Period Pain symptoms, medication & treatment online

Period Pain is an unpleasant reality for many women. Many women find they can deal with it through the use of home remedies and over-the-counter treatment. However, for some the pain and associated symptoms is more severe.

If you find your period pain is difficult to manage and is impacting daily life, read on to learn about the causes and the treatments available to alleviate it.

Medically reviewed by
Dr. Caroline Fontana Written by our editorial team
Last reviewed 06-10-2021

Available Treatment(s)

Mefenamic Acid
  • Reduces inflammation
  • Decreases period pain
  • Easy-to-take tablets
Prices start from £18.99 Prices and product information

More information about Period Pain

What is period pain?

Pain during menstruation is incredibly common. In varying degrees, it affects or has affected the vast majority of women.

The medical term for pain that accompanies menstruation is dysmenorrhea. This can be split into two distinct types - primary (caused by your period) and secondary (pain exacerbated by a condition during your period). You may experience menstrual cramps without any bleeding or pain with bleeding.

Although pain during your period is normal, you should not disregard it. If you find your period pain is extreme or having an impact on your life, speak to your doctor. You may require medication, or it may indicate another more serious underlying condition.

What causes period pain?

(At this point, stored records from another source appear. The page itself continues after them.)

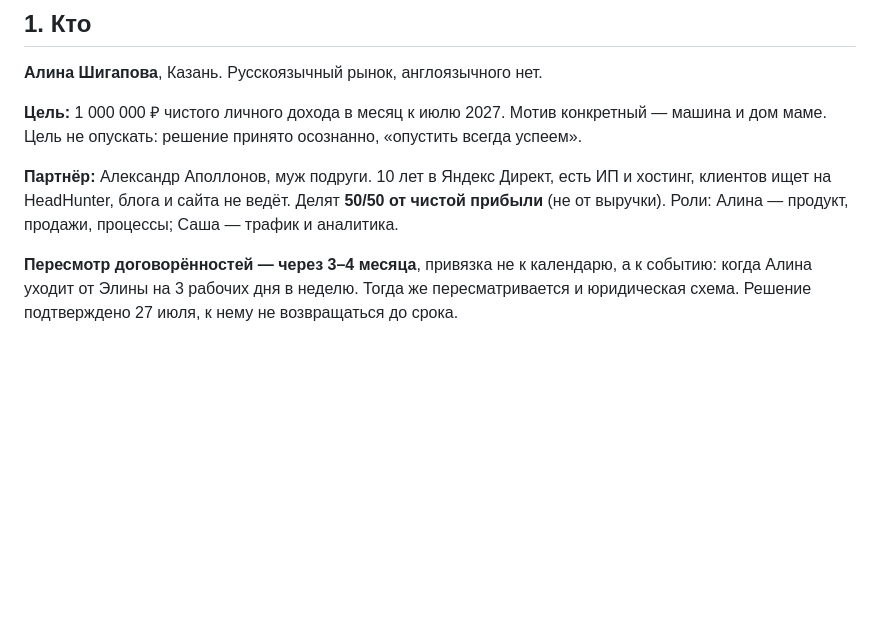
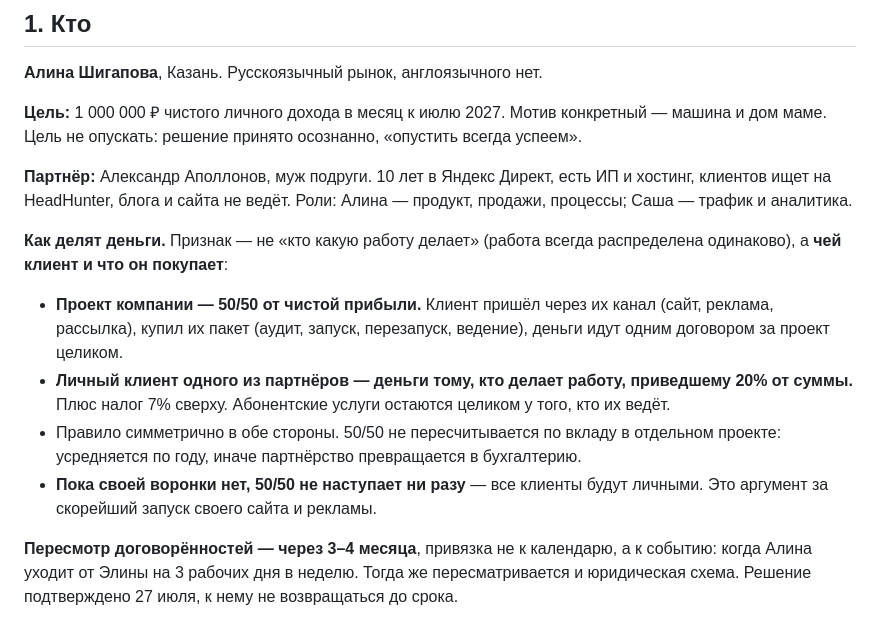
Before and after one commit to Alina3500-2-arch/alina35000, a Markdown page: CLAUDE.md, the part around the change. GitHub-like rendering; blank space fills up the shorter version.

Commit message:
Сформулировать правило деления денег
Признак не «кто что делает», а чей клиент и что покупает: проект
компании — 50/50, личный клиент — деньги исполнителю плюс 20%
приведшему. Пока своей воронки нет, 50/50 не наступает.

```diff
--- a/CLAUDE.md
+++ b/CLAUDE.md
@@ -10,7 +10,13 @@
 
 **Цель:** 1 000 000 ₽ чистого личного дохода в месяц к июлю 2027. Мотив конкретный — машина и дом маме. Цель не опускать: решение принято осознанно, «опустить всегда успеем».
 
-**Партнёр:** Александр Аполлонов, муж подруги. 10 лет в Яндекс Директ, есть ИП и хостинг, клиентов ищет на HeadHunter, блога и сайта не ведёт. Делят **50/50 от чистой прибыли** (не от выручки). Роли: Алина — продукт, продажи, процессы; Саша — трафик и аналитика.
+**Партнёр:** Александр Аполлонов, муж подруги. 10 лет в Яндекс Директ, есть ИП и хостинг, клиентов ищет на HeadHunter, блога и сайта не ведёт. Роли: Алина — продукт, продажи, процессы; Саша — трафик и аналитика.
+
+**Как делят деньги.** Признак — не «кто какую работу делает» (работа всегда распределена одинаково), а **чей клиент и что он покупает**:
+- **Проект компании — 50/50 от чистой прибыли.** Клиент пришёл через их канал (сайт, реклама, рассылка), купил их пакет (аудит, запуск, перезапуск, ведение), деньги идут одним договором за проект целиком.
+- **Личный клиент одного из партнёров — деньги тому, кто делает работу, приведшему 20% от суммы.** Плюс налог 7% сверху. Абонентские услуги остаются целиком у того, кто их ведёт.
+- Правило симметрично в обе стороны. 50/50 не пересчитывается по вкладу в отдельном проекте: усредняется по году, иначе партнёрство превращается в бухгалтерию.
+- **Пока своей воронки нет, 50/50 не наступает ни разу** — все клиенты будут личными. Это аргумент за скорейший запуск своего сайта и рекламы.
 
 **Пересмотр договорённостей — через 3–4 месяца**, привязка не к календарю, а к событию: когда Алина уходит от Элины на 3 рабочих дня в неделю. Тогда же пересматривается и юридическая схема. Решение подтверждено 27 июля, к нему не возвращаться до срока.
 
```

During the first stage of your menstrual cycle, called the follicular phase, your ovaries will begin to produce eggs and the lining of your uterus will start to thicken. The lining will continue to thicken until the latter stages of your cycle - this is to create an environment for a fertilized egg to embed in.

If you do not get pregnant, your body will need to expel this lining. Hormone-like chemicals called prostaglandins cause the muscles in the uterine wall to contract, to help push out the wall as period blood. Unfortunately, for many women, these contractions can be very painful. In general, women who experience higher levels of pain have a higher concentration of prostaglandins.

Contributing factors

Certain conditions and the use of certain devices may make period pain worse.

Secondary dysmenorrhea is defined as menstrual pain exaggerated by any of the following conditions (and others):

  • endometriosis - where cells that normally make up the uterine lining grow elsewhere
  • pelvic inflammatory disease (PID) - an infection of the upper-gential tract, particularly the uterus, ovaries and fallopian tubes
  • fibroids - non-cancerous growths that develop in the uterus
  • adenomyosis - where the endometrial lining of the uterus forms with the muscles

The intrauterine device (IUD) may also make period pain worse. This is a contraceptive device that is inserted into your uterus - it is usually made of plastic or copper.

Symptoms of the above conditions and bad reactions to the IUD (other than increased period pain) include irregular periods, unusual discharge, pain during sex and pain outside of menstruation. If you think you may have a contributing condition, you should see your GP or a gynecologist as soon as possible - these conditions can have long-lasting complications.

What other symptoms are associated with period pain?

Pain during menstruation is different for every woman. It most often presents as cramps, which will feel as though they are originating in the lower abdomen - you may also experience a throbbing or spasming pain. Again, the duration of pain is completely individual and may start one to two days before you begin bleeding. It will last (on average) for around three days.

Other symptoms, indirectly caused by the presence of pain or the increase in prostaglandins include:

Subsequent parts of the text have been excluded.